COLUMBUS, Ohio (AP) - The state on Monday applied for more than $34 million in federal money to help Ohio prepare for bioterrorism and other public health emergencies.

Much of the money goes to help local health boards, hospitals and other groups plan for the possibility of a bioterrorist attack and other health emergencies.

"Just like politics, all disasters are local as well," said Steve Wagner, the Department of Health's chief of environmental health and the coordinator of Ohio's bioterrorism grant.

The federal government announced in February that states and cities are getting more than $1 billion in federal money to help their health officials prepare for bioterrorism, as well as less exotic epidemics or disasters.

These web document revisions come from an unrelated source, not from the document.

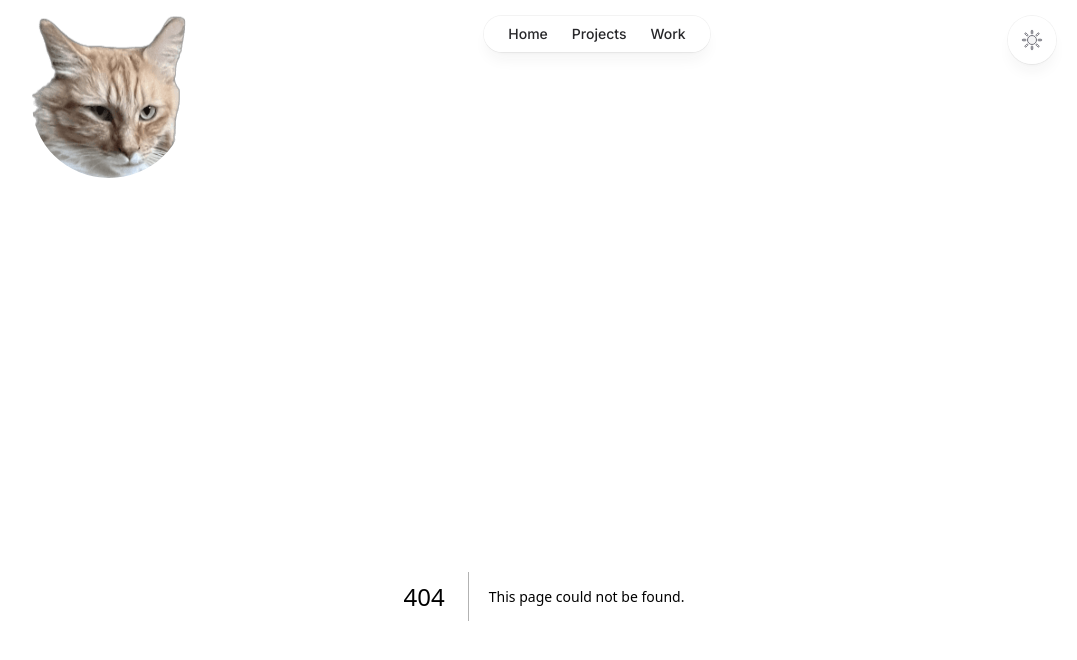
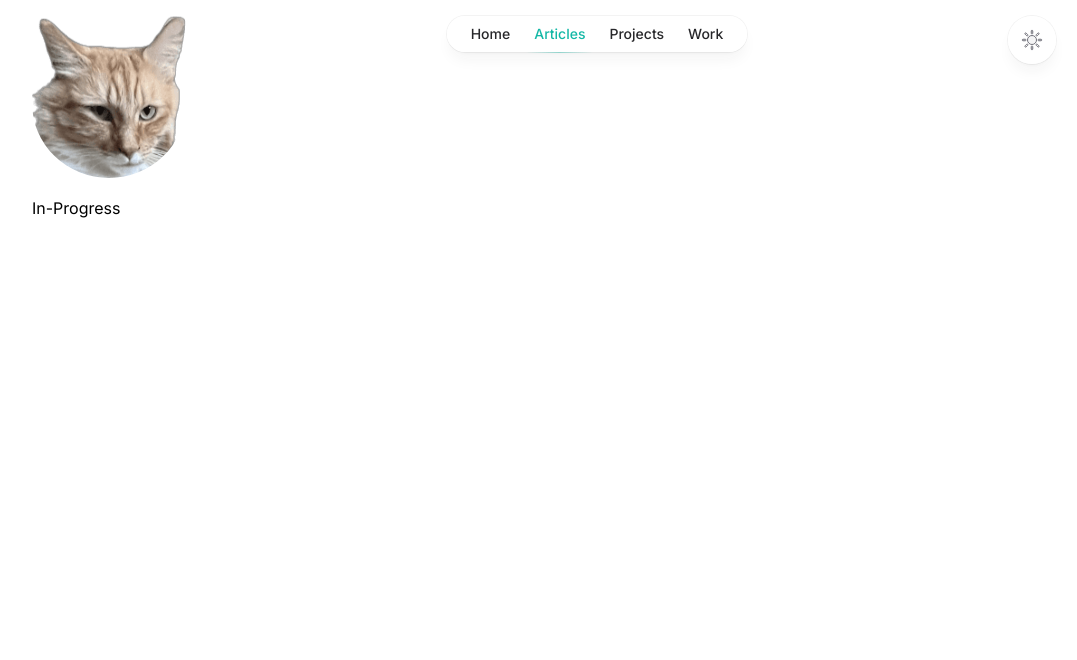
Before and after one commit to stonesha/stonesha.com, a Next.js app: page /articles in a window 1280 px wide. Before the commit this address had no page. Shown: the top 660 px of the page, without its empty margins (96-1173 px from the left). Built offline with nearby package versions, Linux system fonts and the light colour scheme.

Commit message:
added articles route

```diff
--- /dev/null
+++ b/src/app/articles/page.tsx
@@ -0,0 +1,9 @@
+import { Metadata } from "next";
+
+export const metadata: Metadata = {
+  title: "Articles",
+};
+
+export default function Articles() {
+  return <div>In-Progress</div>;
+}
--- a/src/components/header/index.tsx
+++ b/src/components/header/index.tsx
@@ -6,6 +6,7 @@ import MobileNavigation from "~/components/header/MobileNavigation";
 export default function Header() {
   const routes = [
     { href: "/", label: "Home" },
+    { href: "/articles", label: "Articles" },
     { href: "/projects", label: "Projects" },
     { href: "/work", label: "Work" },
   ];
```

Although Ohio must submit a grant application, the state is guaranteed to receive the money, said Health Department Director Nick Baird.

Of the $34 million, about $14 million goes directly to local agencies and hospitals. Another $14.1 million is a combination of local, regional and state funding.

Ohio plans to use the money for planning, surveillance, education and training.

For example, the department will use about $235,000 to develop a stockpile of drugs including antidotes for nerve gas, antibiotics and other medications.

The department will also use about $3 million to expand its electronic database of diseases as an early warning system against outbreaks.

(Copyright 2002 by The Associated Press. All Rights Reserved.)